Red Hat Quay Registries

If you need an enterprise-quality container image registry, Red Hat Quay is available both as a hosted service and as software you can install in your own data center or cloud environment. Advanced registry features in Red Hat Quay include geo-replication, image scanning, and the ability to roll back images.

Visit the Quay.io site to set up your own hosted Quay registry account. After that, follow the Quay Tutorial to log in to the Quay registry and start managing your images. Alternatively, refer to Getting Started with Red Hat Quay for information about setting up your own Red Hat Quay registry.

You can access your Red Hat Quay registry from OKD like any remote container image registry. To learn how to set up credentials to access Red Hat Quay as a secured registry, refer to Allowing Pods to Reference Images from Other Secured Registries.

Authentication Enabled Red Hat Registry

All container images available through the Red Hat Container Catalog are hosted on an image registry, registry.access.redhat.com. With OKD 3.11 Red Hat Container Catalog moved from registry.access.redhat.com to registry.redhat.io.

The new registry, registry.redhat.io, requires authentication for access to images and hosted content on OKD. Following the move to the new registry, the existing registry will be available for a period of time.

OKD pulls images from registry.redhat.io, so you must configure your cluster to use it.

The new registry uses standard OAuth mechanisms for authentication, with the following methods:

  • Authentication token. Tokens, which are generated by administrators, are service accounts that give systems the ability to authenticate against the container image registry. Service accounts are not affected by changes in user accounts, so the token authentication method is reliable and resilient. This is the only supported authentication option for production clusters.
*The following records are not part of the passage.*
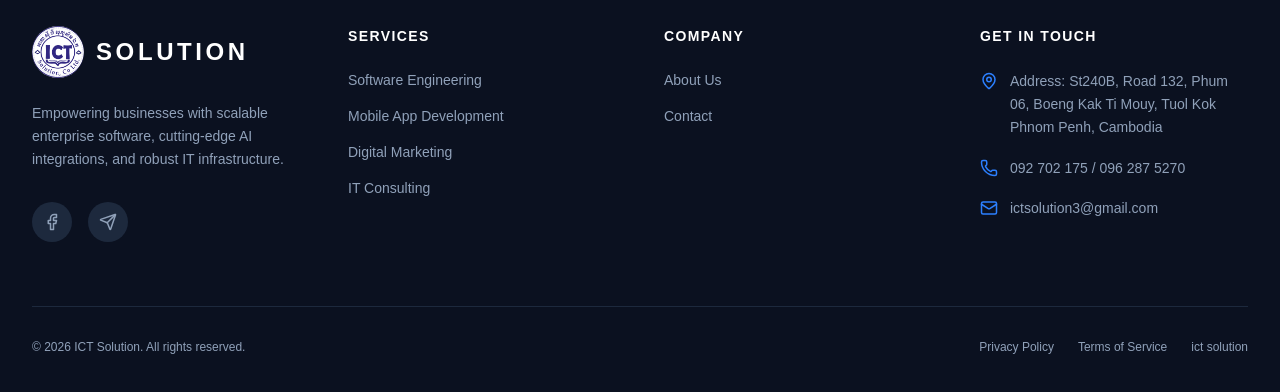
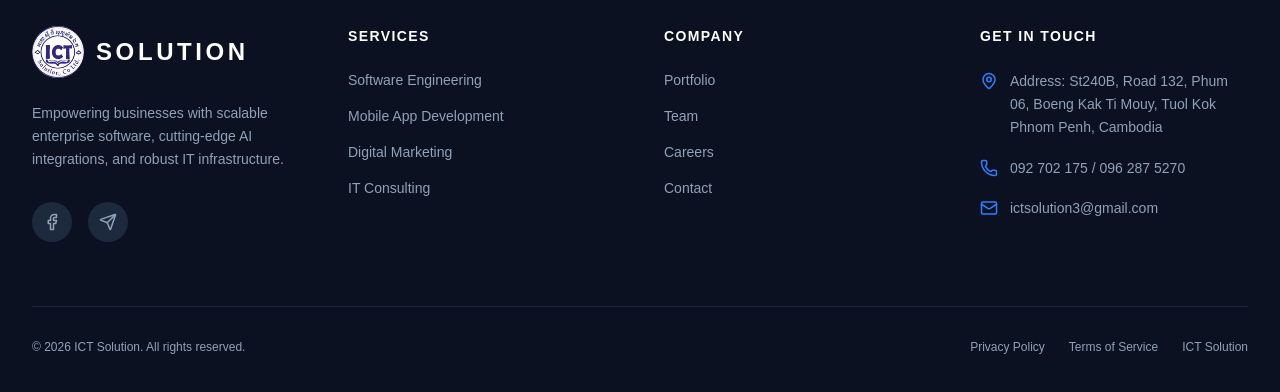
Before and after one commit to juststudevpuc/ict_solution, a React (Vite) app: page /portfolio in a window 1280 px wide. Shown: the part 1333-1725 px from the top of the page. Built offline with nearby package versions, Linux system fonts and the light colour scheme.

Commit message:
update portfolio mainlayout and homepage

```diff
--- a/src/components/layout/MainLayout.jsx
+++ b/src/components/layout/MainLayout.jsx
@@ -68,24 +68,13 @@ function FloatingWidgets() {
 
       {/* Telegram Button */}
       <a
-        href="https://t.me/ictinfo1"
+        href="https://t.me/nhanhnhim"
         target="_blank"
         rel="noreferrer"
         className="flex size-12 items-center justify-center rounded-full bg-[#0088cc] text-white shadow-lg transition-transform hover:scale-110 active:scale-95"
       >
         <Send className="size-5 -ml-1" />
       </a>
-
-      {/* Messenger Button */}
-      {/* <a
-        href="https://m.me/your_facebook_page"
-        target="_blank"
-        rel="noreferrer"
-        className="flex size-12 items-center justify-center rounded-full bg-gradient-to-tr from-[#00c6ff] to-[#0072ff] text-white shadow-lg transition-transform hover:scale-110 active:scale-95"
-      >
-        <MessageCircle className="size-6" />
-      </a> */}
-
       {/* Scroll to Top Button (Fades in/out smoothly) */}
       <button
         onClick={scrollToTop}
@@ -129,14 +118,14 @@ export default function MainLayout() {
     return () => window.removeEventListener("scroll", handleScroll);
   }, []);
 
-const nav_item = [
+  const nav_item = [
     { label: "Home", href: "/" },
     { label: "Services", href: "/service" },
     { label: "Portfolio", href: "/portfolio" }, // 🔥 NEW
-    { label: "Team", href: "/team" },           // 🔥 NEW
-    { label: "Careers", href: "/careers" },     // 🔥 NEW
+    { label: "Team", href: "/team" }, // 🔥 NEW
+    { label: "Careers", href: "/careers" }, // 🔥 NEW
     { label: "Clients", href: "/client" },
-  ]
+  ];
   // 1. Grab the cart data from Redux
   const cart = useSelector((state) => state.cart);
 
@@ -377,7 +366,7 @@ const nav_item = [
             {/* Column 1: Company Info */}
             <div className="flex flex-col gap-6">
               <Link to="/" className="flex items-center gap-3">
-                <div className="w-13 h-13  rounded-3xl flex items-center justify-center text-white font-black text-xl">
+                <div className="w-13 h-13 rounded-3xl flex items-center justify-center text-white font-black text-xl">
                   <img
                     src="/image.png"
                     alt="User Avatar"
@@ -400,23 +389,13 @@ const nav_item = [
                   <Facebook size={18} />
                 </a>
                 <a
-                  href="#"
+                  href="https://t.me/nhanhnhim"
+                  target="_blank"
+                  rel="noopener noreferrer"
                   className="w-10 h-10 rounded-full bg-slate-800 flex items-center justify-center hover:bg-blue-600 hover:text-white transition-colors duration-300"
                 >
                   <Send size={18} />
                 </a>
-                {/* <a
-                  href="#"
-                  className="w-10 h-10 rounded-full bg-slate-800 flex items-center justify-center hover:bg-blue-600 hover:text-white transition-colors duration-300"
-                >
-                  <Linkedin size={18} />
-                </a>
-                <a
-                  href="#"
-                  className="w-10 h-10 rounded-full bg-slate-800 flex items-center justify-center hover:bg-blue-600 hover:text-white transition-colors duration-300"
-                >
-                  <Instagram size={18} />
-                </a> */}
               </div>
             </div>
 
@@ -428,7 +407,7 @@ const nav_item = [
               <ul className="flex flex-col gap-4 text-sm font-medium">
                 <li>
                   <Link
-                    to="service"
+                    to="/service"
                     className="hover:text-blue-400 transition-colors"
                   >
                     Software Engineering
@@ -436,23 +415,15 @@ const nav_item = [
                 </li>
                 <li>
                   <Link
-                    to="service"
+                    to="/service"
                     className="hover:text-blue-400 transition-colors"
                   >
                     Mobile App Development
                   </Link>
                 </li>
-                {/* <li>
-                  <Link
-                    to="#"
-                    className="hover:text-blue-400 transition-colors"
-                  >
-                    AI & Machine Learning
-                  </Link>
-                </li> */}
                 <li>
                   <Link
-                    to="service"
+                    to="/service"
                     className="hover:text-blue-400 transition-colors"
                   >
                     Digital Marketing
@@ -460,7 +431,7 @@ const nav_item = [
                 </li>
                 <li>
                   <Link
-                    to="service"
+                    to="/service"
                     className="hover:text-blue-400 transition-colors"
                   >
                     IT Consulting
@@ -469,44 +440,44 @@ const nav_item = [
               </ul>
             </div>
 
-            {/* Column 3: Company */}
+            {/* Column 3: Company (🔥 UPDATED WITH NEW PAGES) */}
             <div>
               <h3 className="text-white font-bold uppercase tracking-widest text-sm mb-6">
                 Company
               </h3>
               <ul className="flex flex-col gap-4 text-sm font-medium">
-                <li>
+                {/* <li>
                   <Link
                     to="/about"
                     className="hover:text-blue-400 transition-colors"
                   >
                     About Us
                   </Link>
+                </li> */}
+                <li>
+                  <Link
+                    to="/portfolio"
+                    className="hover:text-blue-400 transition-colors"
+                  >
+                    Portfolio
+                  </Link>
                 </li>
-                {/* <li>
+                <li>
                   <Link
-                    to="#"
+                    to="/team"
+                    className="hover:text-blue-400 transition-colors"
+                  >
+                    Team
+                  </Link>
+                </li>
+                <li>
+                  <Link
+                    to="/careers"
                     className="hover:text-blue-400 transition-colors"
                   >
                     Careers
                   </Link>
-                </li> */}
-                {/* <li>
-                  <Link
-                    to="#"
-                    className="hover:text-blue-400 transition-colors"
-                  >
-                    Case Studies
-                  </Link>
-                </li> */}
-                {/* <li>
-                  <Link
-                    to="#"
-                    className="hover:text-blue-400 transition-colors"
-                  >
-                    Blog
-                  </Link>
-                </li> */}
+                </li>
                 <li>
                   <Link
                     to="/contact"
@@ -536,7 +507,7 @@ const nav_item = [
                 <li className="flex items-center gap-3">
                   <Phone size={18} className="text-blue-500 shrink-0" />
                   <a
-                    href="tel:+85512345678"
+                    href="tel:+85592702175"
                     className="hover:text-blue-400 transition-colors"
                   >
                     092 702 175 / 096 287 5270
@@ -545,7 +516,7 @@ const nav_item = [
                 <li className="flex items-center gap-3">
                   <Mail size={18} className="text-blue-500 shrink-0" />
                   <a
-                    href="mailto:hello@ictsolution.com"
+                    href="mailto:ictsolution3@gmail.com"
                     className="hover:text-blue-400 transition-colors"
                   >
                     ictsolution3@gmail.com
@@ -560,15 +531,24 @@ const nav_item = [
             <p>
               © {new Date().getFullYear()} ICT Solution. All rights reserved.
             </p>
-           <div className="flex gap-6">
-              <Link to="/privacy-policy" className="hover:text-white transition-colors">
+            <div className="flex gap-6">
+              <Link
+                to="/privacy-policy"
+                className="hover:text-white transition-colors"
+              >
                 Privacy Policy
               </Link>
-              <Link to="/terms-conditions" className="hover:text-white transition-colors">
+              <Link
+                to="/terms-conditions"
+                className="hover:text-white transition-colors"
+              >
                 Terms of Service
               </Link>
-              <Link to="/cookie-policy" className="hover:text-white transition-colors">
-               ict solution
+              <Link
+                to="/cookie-policy"
+                className="hover:text-white transition-colors"
+              >
+                ICT Solution
               </Link>
             </div>
           </div>
--- a/src/pages/front/Portfolio.jsx
+++ b/src/pages/front/Portfolio.jsx
@@ -160,7 +160,7 @@ export default function Portfolio() {
               integration, our team is ready to build it.
             </p>
             <a
-              href="https://t.me/ictinfo1"
+              href="https://t.me/nhanhnhim"
               className="bg-white text-blue-600 font-bold px-8 py-4 rounded-full hover:bg-slate-50 transition-colors hover:shadow-xl inline-flex items-center gap-2"
             >
               Start a Conversation <ArrowRight className="w-5 h-5" />
```
Also changed, not shown: src/pages/front/HomePage.jsx (+13 -11 lines).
  • Web username and password. This is the standard set of credentials you use to log in to resources such as access.redhat.com. While it is possible to use this authentication method with OKD, it is not supported for production deployments. Restrict this authentication method to stand-alone projects outside OKD.

You can use docker login with your credentials, either username and password or authentication token, to access content on the new registry.

All image streams point to the new registry. Because the new registry requires authentication for access, there is a new secret in the OpenShift namespace called imagestreamsecret.

You must place your credentials in two places:

  • OpenShift namespace. Your credentials must exist in the OpenShift namespace so that the image streams in the OpenShift namespace can import.

  • Your host. Your credentials must exist on your host because Kubernetes uses the credentials from your host when it goes to pull images.

To access the new registry:

  • Verify image import secret, imagestreamsecret, is in your OpenShift namespace. That secret has credentials that allow you to access the new registry.

  • Verify all of your cluster nodes have a /var/lib/origin/.docker/config.json, copied from master, that allows you to access the Red Hat registry.